The world is full of strange musicians, but even weirder are some of the axes they wield. Oddee presents a review of some of the funkiest-looking and craziest-sounding instruments ever to squeak, honk, buzz, hum, or bray. Watch and listen!
Guest Post by Steve Moramarco
Take an already strange instrument – the theremin is played by waving your hand in the air – and stick it inside a dead honey badger, and you've got the Badgermin! Sonically, it's no weirder than a theremin (used in many Sci-Fi movies because of its other-worldly sound) but adding the badger just takes it over the top. And, unlike some of these strange instruments, you too could actually own one – just contact creator David Cramner via the link below. In the meantime, watch!
Ok, this one's just plain stupid… or is it?! This fully-functioning Stratocaster/work of art by Japanese artist Yoshihiko Satoh, has 72 strings of pure power. You might need an extra arm or two to fully rock out, but imagine walking out on stage with this baby strapped around your neck. Talk about Rock God…!

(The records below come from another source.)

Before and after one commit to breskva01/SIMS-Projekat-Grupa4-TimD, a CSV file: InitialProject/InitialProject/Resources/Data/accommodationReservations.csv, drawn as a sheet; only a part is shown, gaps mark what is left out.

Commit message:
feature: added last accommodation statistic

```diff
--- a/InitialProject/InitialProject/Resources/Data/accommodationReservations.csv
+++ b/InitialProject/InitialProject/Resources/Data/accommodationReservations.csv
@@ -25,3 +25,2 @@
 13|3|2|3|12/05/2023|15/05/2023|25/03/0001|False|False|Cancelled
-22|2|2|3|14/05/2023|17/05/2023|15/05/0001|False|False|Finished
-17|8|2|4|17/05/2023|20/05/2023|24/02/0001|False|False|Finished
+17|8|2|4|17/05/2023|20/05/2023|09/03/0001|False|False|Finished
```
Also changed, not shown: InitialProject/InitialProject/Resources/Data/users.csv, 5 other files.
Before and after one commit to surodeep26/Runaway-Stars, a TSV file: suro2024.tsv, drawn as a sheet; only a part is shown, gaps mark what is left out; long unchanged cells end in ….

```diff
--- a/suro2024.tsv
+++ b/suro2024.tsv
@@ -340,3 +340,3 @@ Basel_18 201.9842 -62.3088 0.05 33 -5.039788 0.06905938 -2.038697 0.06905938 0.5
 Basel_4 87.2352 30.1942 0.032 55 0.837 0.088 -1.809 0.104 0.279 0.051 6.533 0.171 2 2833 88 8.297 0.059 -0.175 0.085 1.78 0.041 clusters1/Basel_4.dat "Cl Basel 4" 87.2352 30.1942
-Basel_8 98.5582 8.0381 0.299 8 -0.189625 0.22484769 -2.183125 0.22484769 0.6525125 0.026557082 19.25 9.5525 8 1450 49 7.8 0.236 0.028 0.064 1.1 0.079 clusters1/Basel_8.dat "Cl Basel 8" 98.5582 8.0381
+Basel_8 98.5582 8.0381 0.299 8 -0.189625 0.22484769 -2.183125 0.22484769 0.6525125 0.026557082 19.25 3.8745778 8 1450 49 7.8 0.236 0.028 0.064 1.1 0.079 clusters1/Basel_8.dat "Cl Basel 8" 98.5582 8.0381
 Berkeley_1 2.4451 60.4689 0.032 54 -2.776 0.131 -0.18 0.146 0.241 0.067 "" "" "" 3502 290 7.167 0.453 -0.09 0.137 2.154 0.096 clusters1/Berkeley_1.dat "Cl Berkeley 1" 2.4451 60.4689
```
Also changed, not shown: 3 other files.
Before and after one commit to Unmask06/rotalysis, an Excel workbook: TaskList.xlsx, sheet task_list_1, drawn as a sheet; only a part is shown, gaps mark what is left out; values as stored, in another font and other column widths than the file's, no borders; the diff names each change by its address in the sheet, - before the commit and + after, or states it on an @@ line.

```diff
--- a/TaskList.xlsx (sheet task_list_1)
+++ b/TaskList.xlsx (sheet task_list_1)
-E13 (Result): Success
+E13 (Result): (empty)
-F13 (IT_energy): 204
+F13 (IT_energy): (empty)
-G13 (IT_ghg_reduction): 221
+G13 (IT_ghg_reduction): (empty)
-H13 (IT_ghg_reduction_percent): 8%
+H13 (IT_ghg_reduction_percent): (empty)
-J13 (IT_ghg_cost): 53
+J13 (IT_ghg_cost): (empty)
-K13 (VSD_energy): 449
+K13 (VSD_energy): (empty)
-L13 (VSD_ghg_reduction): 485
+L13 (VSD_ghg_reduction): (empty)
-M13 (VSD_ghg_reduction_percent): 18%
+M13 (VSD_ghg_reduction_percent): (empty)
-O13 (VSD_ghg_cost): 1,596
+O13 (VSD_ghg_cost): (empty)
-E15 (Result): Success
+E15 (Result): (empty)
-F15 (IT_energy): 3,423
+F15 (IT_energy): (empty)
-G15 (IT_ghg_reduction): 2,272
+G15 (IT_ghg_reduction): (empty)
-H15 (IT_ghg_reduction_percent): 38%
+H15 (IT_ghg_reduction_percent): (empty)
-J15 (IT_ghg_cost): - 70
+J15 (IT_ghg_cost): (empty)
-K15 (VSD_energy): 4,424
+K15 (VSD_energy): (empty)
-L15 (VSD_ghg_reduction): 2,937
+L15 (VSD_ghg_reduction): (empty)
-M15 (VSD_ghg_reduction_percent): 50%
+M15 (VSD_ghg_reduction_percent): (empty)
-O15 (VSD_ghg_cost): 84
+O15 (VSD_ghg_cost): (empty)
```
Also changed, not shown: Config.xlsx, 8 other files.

The Viennese Vegetable Orchestra
Not just one strange instrument, but an entire ORCHESTRA! This enterprising group shops for the veggies in the morning, carves them up in the afternoon, and plays them in concert that evening. And THEN they chop them all up (minus the parts they touch with their lips) and serve a delicious soup to the audience. In a sense, this is probably every child's worst nightmare.
Forget John Holmes, THIS is the world's largest organ. Located in the Luray Caverns of Virginia, this instrument technically known as a Lithophone (an instrument made from rock) was invented by Leland W. Sprinkle. Legend has it, in 1956 he noted the musical resonance in the cave when his son banged his head on a low-hanging stalactite. Over several years, he found every tone on the Western musical scale on the formations, and painstakingly honed them for perfect pitch, and attached a small mallet to each. An electronic keyboard controls the organic organ, which can be heard throughout the 64-acre cavern. Watch and listen:
Leave it to ol' Ben Franklin to create this wonderfully odd instrument in 1761. Inspired by the sound of glass bowls (played by stroking the lid of a wine glass filled with water,) Franklin created this version, which reversed the concept. Thirty-seven bowls are arranged on a spindle and slowly spun. The player merely touches the glasses with wet fingertips. With Franklin's invention, more than two tones could be played at once, producing some hauntingly beautiful chords. In its heyday, more than 100 composers wrote for the instrument, including Mozart and Beethoven. No one is sure why it fell out of favor, but changing out one of the tones proved to be a real pain in the glass.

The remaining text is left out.